It’s one thing to talk about it; it’s another to do it. Such was my posture this morning as I arose from beneath the covers. Yesterday’s talk about the beach was today’s reality. The two objectives – the beach and a swim in the sea – were at hand.
In humans, posture can provide a significant amount of important information through nonverbal communication. Psychological studies have also demonstrated the effects of body posture on emotions. This research can be traced back to Charles Darwin’s studies of emotion and movement in humans and animals. Currently, many studies have shown that certain patterns of body movements are indicative of specific emotions. Researchers studied sign language and found that even non-sign language users can determine emotions from only hand movements. Another example is the fact that anger is characterized by forward whole body movement. The theories that guide research in this field are the self-validation or perception theory and the embodied emotion theory.
I was interrupted in the pursuit of my deliberation. It was April 1st and my electronic calendar had a reminder to file tax documents from our financial advisor with the accountant. Though it sounds a simple task it required work and attention.

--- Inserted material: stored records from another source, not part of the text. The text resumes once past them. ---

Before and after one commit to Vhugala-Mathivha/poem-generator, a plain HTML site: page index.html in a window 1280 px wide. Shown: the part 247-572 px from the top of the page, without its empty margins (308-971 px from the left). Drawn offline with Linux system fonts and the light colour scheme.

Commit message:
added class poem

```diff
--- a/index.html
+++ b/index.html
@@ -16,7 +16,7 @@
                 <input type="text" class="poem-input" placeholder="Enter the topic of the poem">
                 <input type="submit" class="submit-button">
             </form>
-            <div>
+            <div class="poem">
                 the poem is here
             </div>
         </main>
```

Downloading the information was the first necessity. Then saving it to permit easy reference – basically making an adequate filing system. And finally exporting the material to the accountant’s portal. All of which required a deftness to “access” the original material, the filing cabinet and the portal, each with separate passwords. I am positive there was a more expedient way to have done it but I chose to proceed one step at a time (as is my wont) to preserve my composure and acuity in the process.
In the result my morning ambition – not to mention the car wash – was rendered aside by an unanticipated delay.

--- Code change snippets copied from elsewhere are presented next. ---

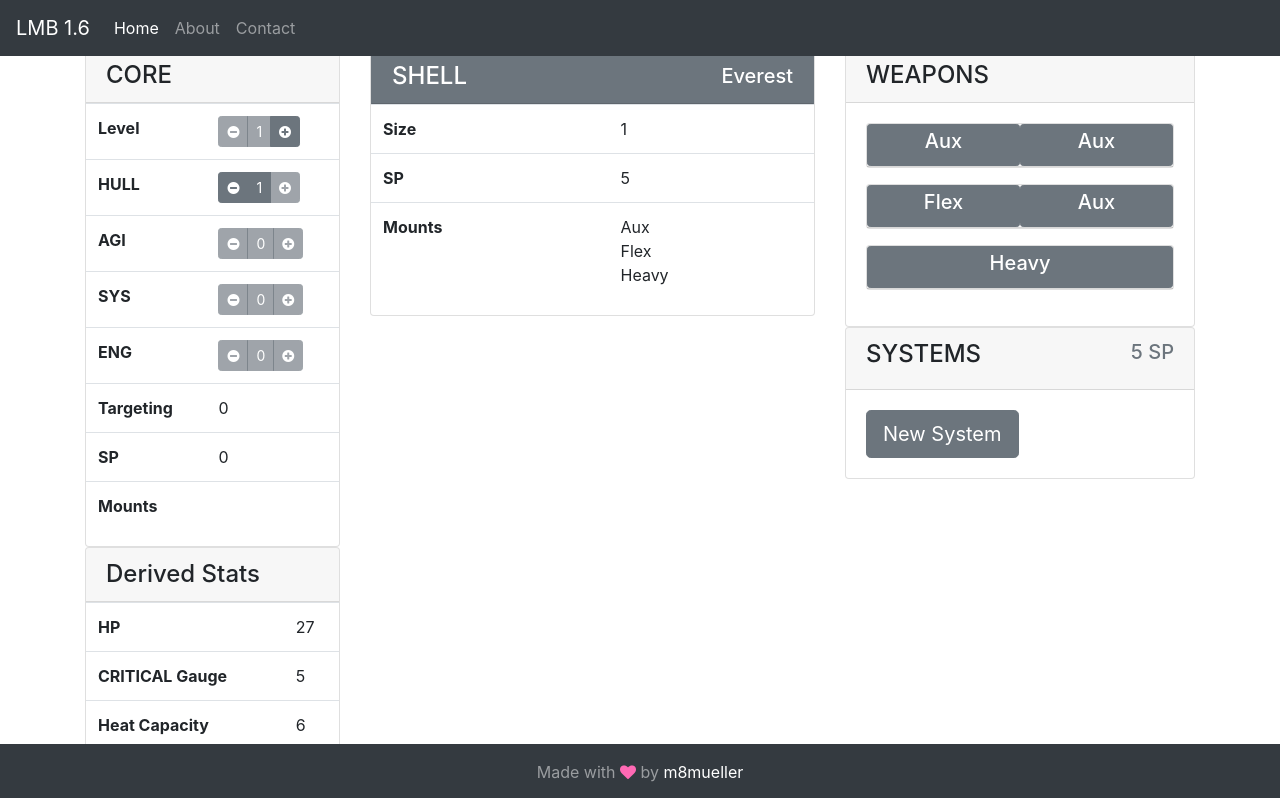
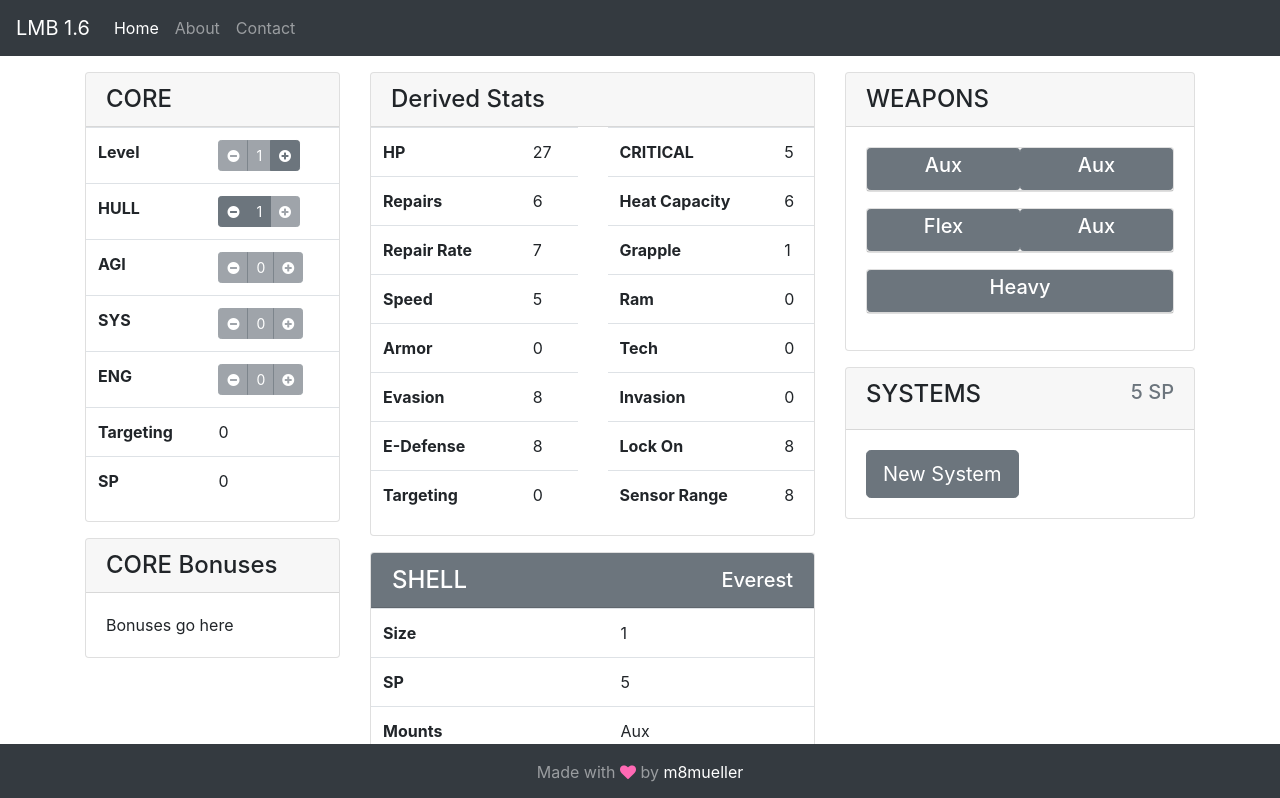
Before and after one commit to M8Mueller/lancer-mech-builder, an Angular app: page / in a window 1280 px wide. Shown: the top 798 px of the page. Built offline with nearby package versions, Linux system fonts and the light colour scheme.

Commit message:
layout, spacing

```diff
--- a/src/app/mech-builder/mech-builder.component.css
+++ b/src/app/mech-builder/mech-builder.component.css
@@ -32,10 +32,10 @@
 }
 
 .item-selector {
-  background-color: #fff;
+  /*background-color: #fff; */
   opacity: 0.5;
 }
 
 .item-selector:hover {
-  opacity: 0.95;
+  opacity: 1;
 }
--- a/src/app/mech-builder/mech-builder.component.html
+++ b/src/app/mech-builder/mech-builder.component.html
@@ -1,11 +1,12 @@
-<div class="row">
-  <!-- CORE -->
+<div class="row mt-4 mb-5">
+
   <div class="col-xs-12 col-md-5 col-lg-3">
 
     <div class="row">
+
       <div class="col-sm-6 col-md-12">
-
-        <div class="card">
+        <!-- CORE -->
+        <div class="card mb-3">
           <h4 class="card-header">CORE</h4>
           <table class="table">
             <tr>
@@ -90,34 +91,57 @@
               <th>SP</th>
               <td>{{ core.sp || 0}}</td>
             </tr>
-            <tr>
+            <tr *ngIf="core.mounts.length > 0">
               <th>Mounts</th>
               <td><div *ngFor="let mount of core.mounts">{{ mount.type }}</div></td>
             </tr>
           </table>
         </div>
+        <!-- CORE -->
       </div>
 
       <div class="col-sm-6 col-md-12">
+        <!-- CORE Bonuses -->
+        <div class="card mb-3">
+          <h4 class="card-header">CORE Bonuses</h4>
+          <div class="card-body">
+            Bonuses go here
+          </div>
+        </div>
+        <!-- CORE Bonuses -->
+      </div>
 
-        <div class="card">
-          <h4 class="card-header">Derived Stats</h4>
+    </div>
+
+  </div>
+
+  <div class="col-xs-12 col-md-7 col-lg-5 col-xl-5">
+    <!-- Derived Stats -->
+    <div class="card mb-3">
+      <h4 class="card-header">Derived Stats</h4>
+      <div class="row">
+        <div class="col-sm-6">
+
           <table class="table">
             <tr>
               <th>HP</th>
               <td>{{ core.hp }}</td>
             </tr>
             <tr>
-              <th>CRITICAL Gauge</th>
-              <td>{{ 4 + core.hull }}</td>
+              <th>Repairs</th>
+              <td>{{ 6 + core.engineering }}</td>
             </tr>
             <tr>
-              <th>Heat Capacity</th>
-              <td>{{ 6 + core.engineering + (core.heatCap || 0) }}</td>
+              <th>Repair Rate</th>
+              <td>{{ ceil(core.hp / 4) }}</td>
             </tr>
             <tr>
               <th>Speed</th>
               <td>{{ 5 + core.agility }}</td>
+            </tr>
+            <tr>
+              <th>Armor</th>
+              <td>{{ shell.armor || 0 }}</td>
             </tr>
             <tr>
               <th>Evasion</th>
@@ -128,32 +152,57 @@
               <td>{{ 8 + core.systems }}</td>
             </tr>
             <tr>
+              <th>Targeting</th>
+              <td>{{ core.targeting || 0 }}</td>
+            </tr>
+          </table>
+
+        </div>
+
+        <div class="col-sm-6">
+
+          <table class="table">
+            <tr>
+              <th>CRITICAL</th>
+              <td>{{ 4 + core.hull }}</td>
+            </tr>
+            <tr>
+              <th>Heat Capacity</th>
+              <td>{{ 6 + core.engineering + (core.heatCap || 0) }}</td>
+            </tr>
+            <tr>
+              <th>Grapple</th>
+              <td>{{ 0 + core.hull }}</td>
+            </tr>
+            <tr>
+              <th>Ram</th>
+              <td>{{ 0 + (core.targeting || 0) }}</td>
+            </tr>
+            <tr>
+              <th>Tech</th>
+              <td>{{ core.systems }}</td>
+            </tr>
+            <tr>
+              <th>Invasion</th>
+              <td>{{ core.systems }}</td>
+            </tr>
+            <tr>
+              <th>Lock On</th>
+              <td>{{ 8 + core.systems }}</td>
+            </tr>
+            <tr>
               <th>Sensor Range</th>
               <td>{{ 8 + core.systems }}</td>
             </tr>
           </table>
-        </div>
 
-      </div>
-
-      <div class="col-sm-12">
-
-        <div class="card">
-          <h4 class="card-header">CORE Bonuses</h4>
-          <div class="card-body">
-            Bonuses go here
-          </div>
         </div>
 
       </div>
     </div>
-  </div>
-  <!-- CORE -->
-
-  <!-- SHELL -->
-  <div class="col-xs-12 col-md-7 col-lg-5 col-xl-5">
-
-    <div class="card">
+    <!-- Derived Stats -->
+    <!-- SHELL -->
+    <div class="card mb-3">
       <button class="btn btn-secondary btn-sm card-header d-flex justify-content-between" (click)="browseShells()"><h4 class="mb-0">SHELL</h4><h5 class="mb-0 align-self-center">{{ shell.name }}</h5></button>
       <table class="table">
         <tr>
@@ -218,8 +267,9 @@
         </tr>
       </table>
     </div>
-
-    <div class="card" *ngIf="shell.shellSystem">
+    <!-- SHELL -->
+    <!-- SHELL System -->
+    <div class="card mb-3" *ngIf="shell.shellSystem">
       <h4 class="card-header">SHELL System</h4>
       <div class="card-body text-justify">
         <h5 class="card-title">{{ shell.shellSystem.name }}</h5>
@@ -230,13 +280,16 @@
         <p class="card-text">{{ shell.shellSystem.active.description }}</p>
       </div>
     </div>
+    <!-- SHELL System -->
   </div>
-  <!-- SHELL -->
 
-  <!-- WEAPONS/SYSTEMS -->
   <div class="col-xs-12 col-lg-4 col-xl-4">
 
-        <div class="card">
+    <div class="row">
+
+      <div class="col-md-6 col-lg-12">
+        <!-- WEAPONS -->
+        <div class="card mb-3">
           <h4 class="card-header">WEAPONS</h4>
           <div class="card-body">
             <div *ngFor="let mount of shell.mounts; let i = index;">
@@ -285,30 +338,38 @@
             </div>
           </div>
         </div>
+        <!-- WEAPONS -->
+      </div>
 
+      <div class="col-md-6 col-lg-12">
+        <!-- SYSTEMS -->
         <div class="card">
           <div class="card-header d-flex justify-content-between"><h4>SYSTEMS</h4><h5 class="text-muted">{{ shell.sp + core.sp }} SP</h5></div>
           <div class="card-body">
             <button class="btn btn-secondary btn-lg">New System</button>
           </div>
         </div>
+        <!-- SYSTEMS -->
+      </div>
+
+    </div>
 
   </div>
-  <!-- WEAPONS/SYSTEMS -->
+
 </div>
 
-<div class="fixed-bottom border-top p-3 item-selector">
+<div class="fixed-bottom border-top p-3 item-selector bg-dark">
   <div class="mb-5" *ngIf="showShells" style="width: 33rem;">
-    <button class="btn btn-secondary mr-2 mb-2" *ngFor="let shell of availableShells" (click)="setShell(shell);">
+    <button class="btn btn-light mr-2 mb-2" *ngFor="let shell of availableShells" (click)="setShell(shell);">
       {{ shell.corp }} {{ shell.name }}
     </button>
   </div>
 
   <div class="mb-5" *ngIf="showWeapons" style="width: 33rem;">
-    <button class="btn btn-secondary mr-2 mb-2" (click)="mountWeapon(null, activeMount);">
+    <button class="btn btn-light mr-2 mb-2" (click)="mountWeapon(null, activeMount);">
       <i class="fa fa-times"></i>
     </button>
-    <button class="btn btn-secondary mr-2 mb-2" *ngFor="let weapon of availableWeapons" [ngClass]="{'disabled': !canMount(weapon, activeMount)}" (click)="mountWeapon(weapon, activeMount);">
+    <button class="btn btn-light mr-2 mb-2" *ngFor="let weapon of availableWeapons" [ngClass]="{'disabled': !canMount(weapon, activeMount)}" (click)="mountWeapon(weapon, activeMount);">
       {{ weapon.corp }} {{ weapon.name }}
     </button>
   </div>
--- a/src/app/mech-builder/mech-builder.component.ts
+++ b/src/app/mech-builder/mech-builder.component.ts
@@ -160,6 +160,16 @@
     }
   }
 
+  // Utilities
+
+  getTotal(stat) {
+    return (core[stat] || 0) + (core.bonus[stat] || 0) + (shell[stat] || 0)
+  }
+
+  ceil(number) {
+    return Math.ceil(number);
+  }
+
 
   constructor(pilotService: PilotService, private weaponService: WeaponService) {
     this.pilotService = pilotService;
--- a/src/app/pilot.service.ts
+++ b/src/app/pilot.service.ts
@@ -18,7 +18,8 @@
       systems: 0,
       engineering: 0,
       sp: 0,
-      mounts: []
+      mounts: [],
+      bonus: {}
     }
   }
 
```
Also changed, not shown: 1 other file (tests, documents, lock files or other folders).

It was no long afterwards that I was back in gear, cutting up a Honey Crisp apple and spooning steel cut oats as though by rote. By 10:30 am I was headed to the bike rack, beach towel in hand.
My cycling sojourn took me through the shaded pathway from Lighthouse Road to South Sea Pines Drive and finally Tower Beach. Tower Beach is precisely at the “toe” or southern end of Hilton Head Island. I mention this because the curved geography (adjacent Calibogue Sound) foments unique swirls and other characterisitics of the North Atlantic Ocean as the tides come crashing in towards Hilton Head Island and Daufuskie Island. Critically for me the depth of the sea deepens more precipitously here than along the northeastern boundary of the shore. Instead of having to walk out a considerable distance upon the ocean floor to get enough depth for swimming, the facility is within easy reach. There is however a noticeable undertow. I swam parallel the shoreline against the undertow and allowed it to propel me backwards in line with my bicyle nearby on the beach.

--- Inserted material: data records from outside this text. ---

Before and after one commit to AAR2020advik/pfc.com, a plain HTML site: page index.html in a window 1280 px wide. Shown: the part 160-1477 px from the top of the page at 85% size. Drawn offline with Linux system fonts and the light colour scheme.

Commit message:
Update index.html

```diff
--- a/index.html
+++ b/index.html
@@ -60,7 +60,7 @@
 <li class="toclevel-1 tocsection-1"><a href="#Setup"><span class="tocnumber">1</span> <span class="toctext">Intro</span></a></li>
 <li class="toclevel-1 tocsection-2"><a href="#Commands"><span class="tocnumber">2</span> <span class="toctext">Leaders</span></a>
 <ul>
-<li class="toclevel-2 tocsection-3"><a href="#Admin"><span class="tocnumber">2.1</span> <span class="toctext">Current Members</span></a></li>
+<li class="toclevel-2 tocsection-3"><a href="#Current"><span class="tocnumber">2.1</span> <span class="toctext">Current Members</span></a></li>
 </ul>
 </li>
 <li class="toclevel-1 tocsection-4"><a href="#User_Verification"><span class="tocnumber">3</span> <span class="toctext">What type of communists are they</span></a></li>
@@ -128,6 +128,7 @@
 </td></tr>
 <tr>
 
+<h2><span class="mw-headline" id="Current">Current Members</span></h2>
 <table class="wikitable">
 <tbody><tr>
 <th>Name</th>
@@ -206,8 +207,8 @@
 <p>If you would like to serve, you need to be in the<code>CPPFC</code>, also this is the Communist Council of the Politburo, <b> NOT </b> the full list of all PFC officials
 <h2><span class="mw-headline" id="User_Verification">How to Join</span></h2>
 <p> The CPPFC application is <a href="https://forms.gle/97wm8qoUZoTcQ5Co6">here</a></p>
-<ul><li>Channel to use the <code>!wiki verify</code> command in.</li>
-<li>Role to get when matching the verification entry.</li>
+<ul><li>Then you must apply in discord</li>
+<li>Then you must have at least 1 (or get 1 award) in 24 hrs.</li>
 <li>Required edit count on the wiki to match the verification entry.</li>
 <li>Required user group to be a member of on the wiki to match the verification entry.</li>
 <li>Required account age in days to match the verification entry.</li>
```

My dip into the sea was not instantaneous upon my arrival at the beach. I lingered close by the boardwalk against the dunes for an hour gathering the radiating heat. And gathering my chutzpah for the swim.
Even after my first swim I couldn’t resist laying on the beach again, this time further along the shore. I found a secluded area near the dunes and partially sheltered from the southwesterly wind which afforded a pleasant breeze but stirred up the powdered white sand. Indeed I was afterwards laden with particles of the powder.
In my second swim in the Ocean the waves were stronger. The water was clouded by the turbulence; it was impossible to see underwater. But the salinity soothed my sunburned skin and cleared my eyes.
The climax of today’s little event by the sea was the accomplishment of its simple purpose. Like most adventures the achievement is less a challenge than initially anticipated. Nonetheless getting past the obstruction is relieving. Nor was it only the temperature of the water. Making a production of sunbathing on the beach also required calculation. This is especially so at 73 years of age when most others would likely be otherwise inclined – though doing what I am uncertain.